> [ACTIVITY]:
Each line of the records that holds "mxGeometry" should be shown in full.

[Before and after images]
- - -

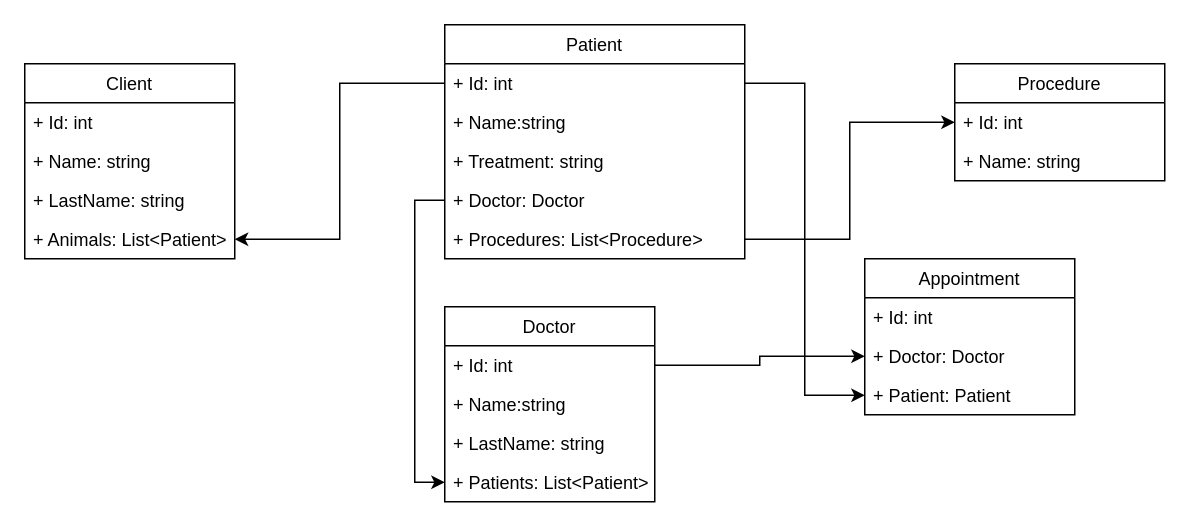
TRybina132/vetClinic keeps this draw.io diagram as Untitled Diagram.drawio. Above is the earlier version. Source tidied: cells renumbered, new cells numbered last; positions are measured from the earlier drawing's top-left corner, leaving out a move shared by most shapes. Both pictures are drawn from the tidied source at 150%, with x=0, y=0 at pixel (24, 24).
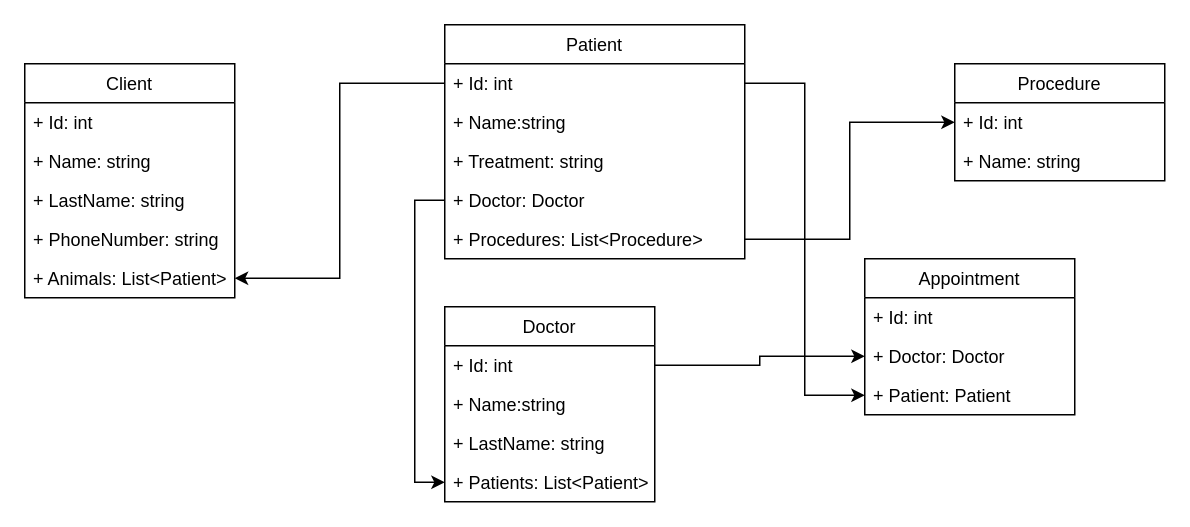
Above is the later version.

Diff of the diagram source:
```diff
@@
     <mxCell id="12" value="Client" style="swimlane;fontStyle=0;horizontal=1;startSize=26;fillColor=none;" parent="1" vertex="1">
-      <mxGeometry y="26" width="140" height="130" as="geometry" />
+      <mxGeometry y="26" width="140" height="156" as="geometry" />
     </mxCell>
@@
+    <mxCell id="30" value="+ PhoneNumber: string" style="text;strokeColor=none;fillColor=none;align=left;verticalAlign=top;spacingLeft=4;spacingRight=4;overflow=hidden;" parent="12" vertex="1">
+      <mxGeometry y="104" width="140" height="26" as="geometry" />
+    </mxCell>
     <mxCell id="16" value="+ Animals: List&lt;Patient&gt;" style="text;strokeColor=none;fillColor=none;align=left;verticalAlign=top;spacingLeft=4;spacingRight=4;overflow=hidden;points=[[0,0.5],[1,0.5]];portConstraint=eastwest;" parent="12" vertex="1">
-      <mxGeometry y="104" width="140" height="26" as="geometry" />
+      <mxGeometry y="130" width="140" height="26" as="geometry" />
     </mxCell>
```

- - -

> [EXERCISE RESPONSE]:
-      <mxGeometry y="26" width="140" height="130" as="geometry" />
+      <mxGeometry y="26" width="140" height="156" as="geometry" />
+      <mxGeometry y="104" width="140" height="26" as="geometry" />
-      <mxGeometry y="104" width="140" height="26" as="geometry" />
+      <mxGeometry y="130" width="140" height="26" as="geometry" />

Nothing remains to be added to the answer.